If so, you may be interested in the HSUS Chimps Deserve Better Drawing Contest.

Patrick McDonnell, illustrator of the “MUTTS” comic strip, will choose two grand prize winners from among the finalists.

Kid-friendly facts about chimpanzees (from HSUS):

* Chimpanzees are great apes, as are gorillas, orangutans, bonobos and humans.  Great apes do not have tails and monkeys do.

* It is estimated that 50 years ago, there were about 1 million chimpanzees living in Africa. Now, chimpanzees are considered endangered with as few as 150,000 left in the wild.

* By the age of 3, chimpanzees are as strong as an adult human but only weigh about 30-40 pounds.

* Like humans, it has been shown that chimpanzees experience emotions like joy, anger, grief, sorrow, pleasure, boredom and depression. They also comfort and reassure one another by kissing and embracing.

* Chimpanzees can live to be more than 50 years old.

* Some chimpanzees have learned to communicate using American Sign Language, symbols and computer graphics.

* Chimpanzees use tools. In the wild, they pound nuts with sticks, and use stones like hammers, probe for honey and insects with twigs and grass stalks, pry open ant nests with small branches and get water from hollow trees by using wads of crumpled leaves like a sponge.

* Chimpanzees will nurse on their mother for five years and do not become adults until they are 13 years old.

* Chimpanzees can recognize a chimpanzee they know just by looking at a photo of that chimpanzee’s rear end.

* There are more than 1,000 chimpanzees in laboratories today. About 600 other chimpanzees have been retired to sanctuaries.

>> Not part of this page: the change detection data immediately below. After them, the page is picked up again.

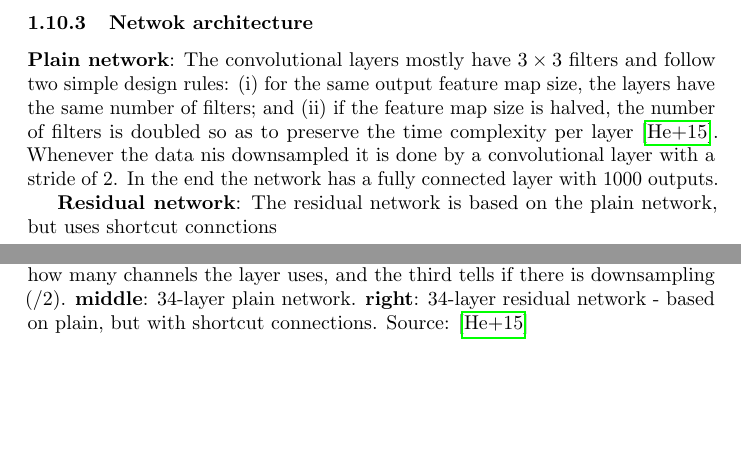
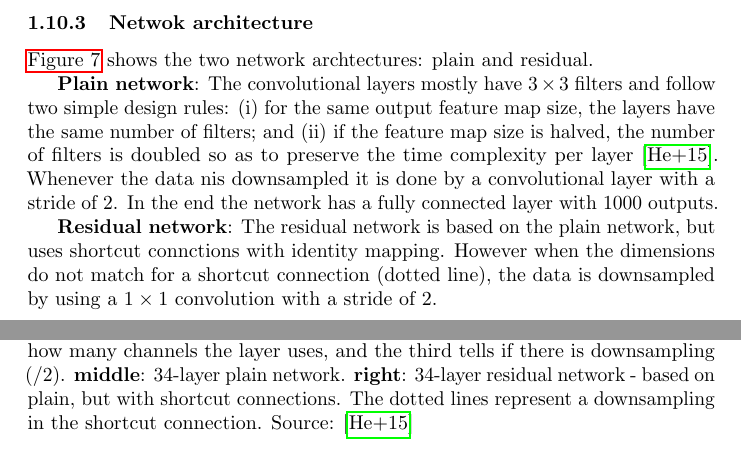
Before and after one commit to Alexnortung/bsc, a LaTeX document (main.tex, which reads neural-networks.tex): two parts of pages 10 and 11 of 24, joined at a grey line, cut so that both start at the same text, the shorter picture padded with empty space. Compiled offline with pdfLaTeX.

Commit message:
finished writing resnet

```diff
--- a/neural-networks.tex
+++ b/neural-networks.tex
@@ -290,6 +290,8 @@ The dimensions of $\bm{x}$ and $\mathcal{F}(\bm{x})$ has to be equal, if they ar
 
 \subsubsection{Netwok architecture}%
 
+\autoref{fig:resnet} shows the two network archtectures: plain and residual.
+
 \textbf{Plain network}: The convolutional layers mostly have $3 \times 3$ filters and follow two simple design rules:
 (i) for the same output
 feature map size, the layers have the same number of filters; and
@@ -299,11 +301,11 @@ Whenever the data nis downsampled it is done by a convolutional layer with a str
 In the end the network has a fully connected layer with 1000 outputs.
 
 \textbf{Residual network}:
-The residual network is based on the plain network, but uses shortcut connctions
+The residual network is based on the plain network, but uses shortcut connctions with identity mapping. However when the dimensions do not match for a shortcut connection (dotted line), the data is downsampled by using a $1 \times 1$ convolution with a stride of 2.
 
 \begin{figure}
     \centering
     \includegraphics[scale=0.69]{assets/residual-net.png}
-    \caption{The first part of each layer tells which type of layer it is, the second tells how many channels the layer uses, and the third tells if there is downsampling ($/2$). \textbf{middle}: 34-layer plain network. \textbf{right}: 34-layer residual network - based on plain, but with shortcut connections. Source: \cite{resnet}}
+    \caption{The first part of each layer tells which type of layer it is, the second tells how many channels the layer uses, and the third tells if there is downsampling ($/2$). \textbf{middle}: 34-layer plain network. \textbf{right}: 34-layer residual network - based on plain, but with shortcut connections. The dotted lines represent a downsampling in the shortcut connection. Source: \cite{resnet}}
     \label{fig:resnet}
 \end{figure}
```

For more information about the wonderful sanctuaries in the U.S. which are caring for chimpanzees, visit: Volunteer at a Chimpanzee Sanctuary

Have FUN creating for the Chimps Deserve Better Art Contest!